WHAT YOU ARE ASKED TO DO:
Copy every entry below exactly as it appears, leaving out the images.

Top of DATA TO EXAMINE

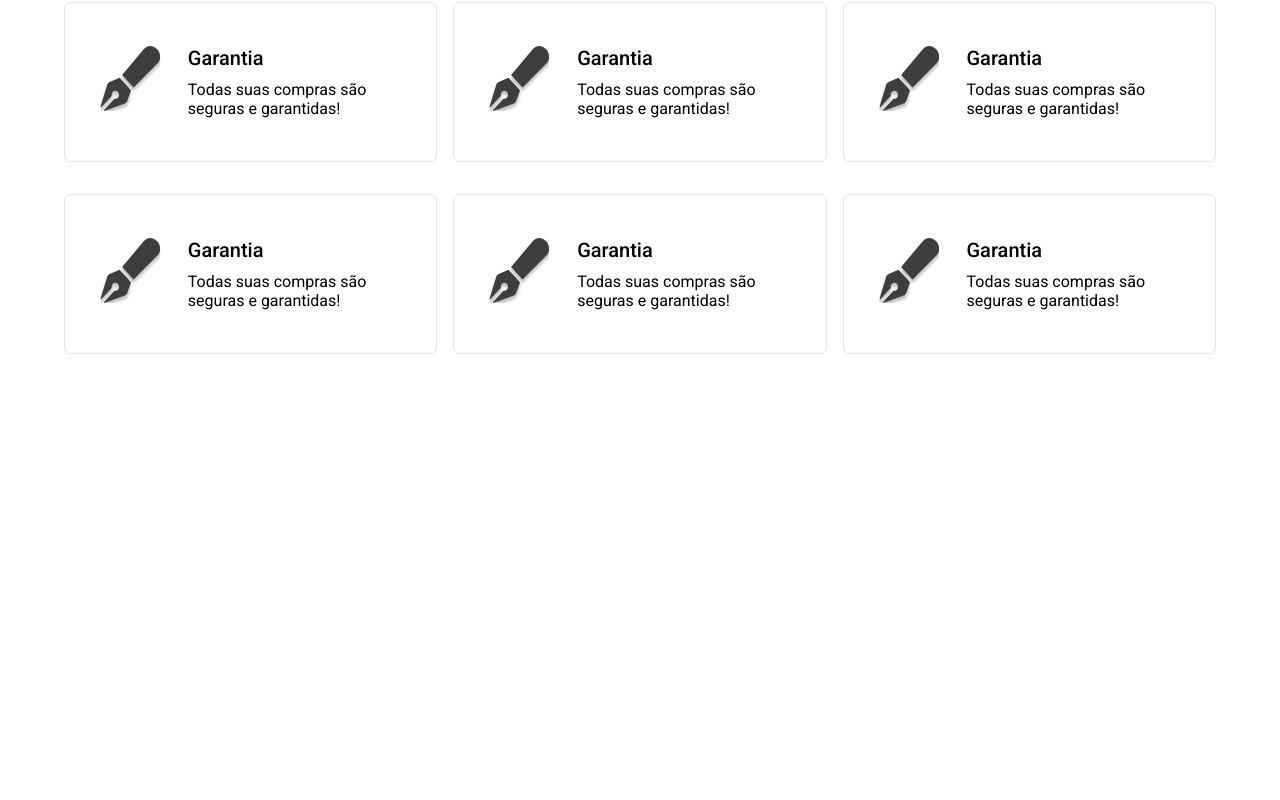
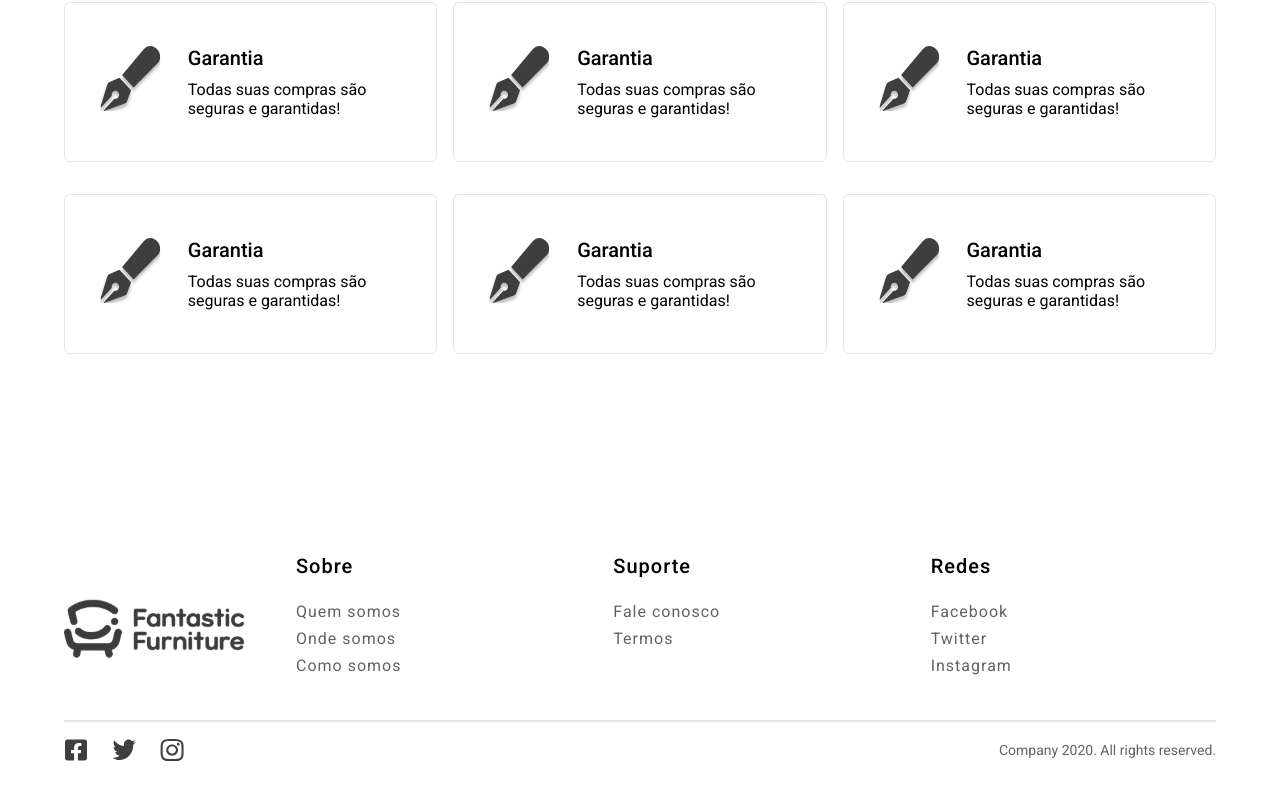
Before and after one commit to marcosmacedoo/fantastic-furniture, a React (Create React App) app: page / in a window 1280 px wide. Shown: the part 2520-3320 px from the top of the page. Before the commit the page ends 2874 px from the top, so only its background shows below. Built offline with nearby package versions, Linux system fonts and the light colour scheme.

Commit message:
style: created section footer

```diff
--- /dev/null
+++ b/src/components/Footer/index.tsx
@@ -0,0 +1,57 @@
+import React from 'react'
+import { Wrapper, Infos, Logo, ItemInfos, Divider, SocialMedia } from './styles'
+import { MainContainer } from '../../GlobalStyle'
+import ImgLogoDark from '../../assets/logo-dark.svg'
+import ImgLogoFacebook from '../../assets/facebook.svg'
+import ImgLogoTwitter from '../../assets/twitter.svg'
+import ImgLogoInstagram from '../../assets/instagram.svg'
+
+export function Footer(): JSX.Element {
+  return (
+    <Wrapper>
+      <MainContainer>
+        <Infos>
+          <Logo src={ImgLogoDark} alt="Logo Fantastic Furniture" />
+          <ItemInfos>
+            <h3>Sobre</h3>
+            <ul>
+              <li>Quem somos</li>
+              <li>Onde somos</li>
+              <li>Como somos</li>
+            </ul>
+          </ItemInfos>
+          <ItemInfos>
+            <h3>Suporte</h3>
+            <ul>
+              <li>Fale conosco</li>
+              <li>Termos</li>
+            </ul>
+          </ItemInfos>
+          <ItemInfos>
+            <h3>Redes</h3>
+            <ul>
+              <li>Facebook</li>
+              <li>Twitter</li>
+              <li>Instagram</li>
+            </ul>
+          </ItemInfos>
+        </Infos>
+        <Divider />
+        <SocialMedia>
+          <ul>
+            <li>
+              <img src={ImgLogoFacebook} alt="Logo do Facebook" />
+            </li>
+            <li>
+              <img src={ImgLogoTwitter} alt="Logo do Twitter" />
+            </li>
+            <li>
+              <img src={ImgLogoInstagram} alt="Logo do Instagram" />
+            </li>
+          </ul>
+          <span>Company 2020. All rights reserved.</span>
+        </SocialMedia>
+      </MainContainer>
+    </Wrapper>
+  )
+}
--- /dev/null
+++ b/src/components/Footer/styles.ts
@@ -0,0 +1,82 @@
+import styled from 'styled-components'
+
+export const Wrapper = styled.footer`
+  margin: 20rem 0 4rem 0;
+
+  & > div {
+    display: flex;
+    flex-direction: column;
+    gap: 1.6rem;
+  }
+`
+
+export const Infos = styled.div`
+  width: 100%;
+  display: grid;
+  grid-template-columns: 20rem repeat(3, minmax(20rem, 1fr));
+  grid-template-rows: 15rem;
+  column-gap: 3.2rem;
+`
+
+export const Logo = styled.img`
+  height: 100%;
+  width: 100%;
+`
+
+export const ItemInfos = styled.div`
+  display: flex;
+  flex-direction: column;
+  gap: 2.4rem;
+  letter-spacing: 0.1rem;
+
+  & > h3 {
+    font-size: 2rem;
+    font-weight: 500;
+  }
+
+  & > ul {
+    display: flex;
+    flex-direction: column;
+    gap: 0.8rem;
+  }
+
+  & > ul li {
+    font-size: 1.6rem;
+    font-weight: 400;
+    color: var(--gray);
+    cursor: pointer;
+    transition: opacity 0.3s linear;
+  }
+
+  & > ul li:hover {
+    opacity: 0.8;
+  }
+`
+
+export const Divider = styled.div`
+  width: 100%;
+  height: 2px;
+  background: rgba(0, 0, 0, 0.1);
+`
+
+export const SocialMedia = styled.div`
+  display: flex;
+  align-items: center;
+  justify-content: space-between;
+
+  & > ul {
+    display: flex;
+    gap: 2.4rem;
+
+    li,
+    img {
+      width: 2.4rem;
+      height: 2.4rem;
+    }
+  }
+
+  & > span {
+    font-size: 1.4rem;
+    color: var(--gray);
+  }
+`
--- a/src/pages/Home/index.tsx
+++ b/src/pages/Home/index.tsx
@@ -4,6 +4,7 @@ import { Main } from '../../components/Main'
 import { ListSeats } from '../../components/ListSeats'
 import { LineGamer } from '../../components/LineGamer'
 import { Extras } from '../../components/Extras'
+import { Footer } from '../../components/Footer'
 import { GlobalStyle } from '../../GlobalStyle'
 
 function Home(): JSX.Element {
@@ -14,6 +15,7 @@ function Home(): JSX.Element {
       <ListSeats />
       <LineGamer />
       <Extras />
+      <Footer />
       <GlobalStyle />
     </div>
   )
```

Bottom of DATA TO EXAMINE

WRITTEN ANSWER:
Before and after one commit to marcosmacedoo/fantastic-furniture, a React (Create React App) app: page / in a window 1280 px wide. Shown: the part 2520-3320 px from the top of the page. Before the commit the page ends 2874 px from the top, so only its background shows below. Built offline with nearby package versions, Linux system fonts and the light colour scheme.

Commit message:
style: created section footer

```diff
--- /dev/null
+++ b/src/components/Footer/index.tsx
@@ -0,0 +1,57 @@
+import React from 'react'
+import { Wrapper, Infos, Logo, ItemInfos, Divider, SocialMedia } from './styles'
+import { MainContainer } from '../../GlobalStyle'
+import ImgLogoDark from '../../assets/logo-dark.svg'
+import ImgLogoFacebook from '../../assets/facebook.svg'
+import ImgLogoTwitter from '../../assets/twitter.svg'
+import ImgLogoInstagram from '../../assets/instagram.svg'
+
+export function Footer(): JSX.Element {
+  return (
+    <Wrapper>
+      <MainContainer>
+        <Infos>
+          <Logo src={ImgLogoDark} alt="Logo Fantastic Furniture" />
+          <ItemInfos>
+            <h3>Sobre</h3>
+            <ul>
+              <li>Quem somos</li>
+              <li>Onde somos</li>
+              <li>Como somos</li>
+            </ul>
+          </ItemInfos>
+          <ItemInfos>
+            <h3>Suporte</h3>
+            <ul>
+              <li>Fale conosco</li>
+              <li>Termos</li>
+            </ul>
+          </ItemInfos>
+          <ItemInfos>
+            <h3>Redes</h3>
+            <ul>
+              <li>Facebook</li>
+              <li>Twitter</li>
+              <li>Instagram</li>
+            </ul>
+          </ItemInfos>
+        </Infos>
+        <Divider />
+        <SocialMedia>
+          <ul>
+            <li>
+              <img src={ImgLogoFacebook} alt="Logo do Facebook" />
+            </li>
+            <li>
+              <img src={ImgLogoTwitter} alt="Logo do Twitter" />
+            </li>
+            <li>
+              <img src={ImgLogoInstagram} alt="Logo do Instagram" />
+            </li>
+          </ul>
+          <span>Company 2020. All rights reserved.</span>
+        </SocialMedia>
+      </MainContainer>
+    </Wrapper>
+  )
+}
--- /dev/null
+++ b/src/components/Footer/styles.ts
@@ -0,0 +1,82 @@
+import styled from 'styled-components'
+
+export const Wrapper = styled.footer`
+  margin: 20rem 0 4rem 0;
+
+  & > div {
+    display: flex;
+    flex-direction: column;
+    gap: 1.6rem;
+  }
+`
+
+export const Infos = styled.div`
+  width: 100%;
+  display: grid;
+  grid-template-columns: 20rem repeat(3, minmax(20rem, 1fr));
+  grid-template-rows: 15rem;
+  column-gap: 3.2rem;
+`
+
+export const Logo = styled.img`
+  height: 100%;
+  width: 100%;
+`
+
+export const ItemInfos = styled.div`
+  display: flex;
+  flex-direction: column;
+  gap: 2.4rem;
+  letter-spacing: 0.1rem;
+
+  & > h3 {
+    font-size: 2rem;
+    font-weight: 500;
+  }
+
+  & > ul {
+    display: flex;
+    flex-direction: column;
+    gap: 0.8rem;
+  }
+
+  & > ul li {
+    font-size: 1.6rem;
+    font-weight: 400;
+    color: var(--gray);
+    cursor: pointer;
+    transition: opacity 0.3s linear;
+  }
+
+  & > ul li:hover {
+    opacity: 0.8;
+  }
+`
+
+export const Divider = styled.div`
+  width: 100%;
+  height: 2px;
+  background: rgba(0, 0, 0, 0.1);
+`
+
+export const SocialMedia = styled.div`
+  display: flex;
+  align-items: center;
+  justify-content: space-between;
+
+  & > ul {
+    display: flex;
+    gap: 2.4rem;
+
+    li,
+    img {
+      width: 2.4rem;
+      height: 2.4rem;
+    }
+  }
+
+  & > span {
+    font-size: 1.4rem;
+    color: var(--gray);
+  }
+`
--- a/src/pages/Home/index.tsx
+++ b/src/pages/Home/index.tsx
@@ -4,6 +4,7 @@ import { Main } from '../../components/Main'
 import { ListSeats } from '../../components/ListSeats'
 import { LineGamer } from '../../components/LineGamer'
 import { Extras } from '../../components/Extras'
+import { Footer } from '../../components/Footer'
 import { GlobalStyle } from '../../GlobalStyle'
 
 function Home(): JSX.Element {
@@ -14,6 +15,7 @@ function Home(): JSX.Element {
       <ListSeats />
       <LineGamer />
       <Extras />
+      <Footer />
       <GlobalStyle />
     </div>
   )
```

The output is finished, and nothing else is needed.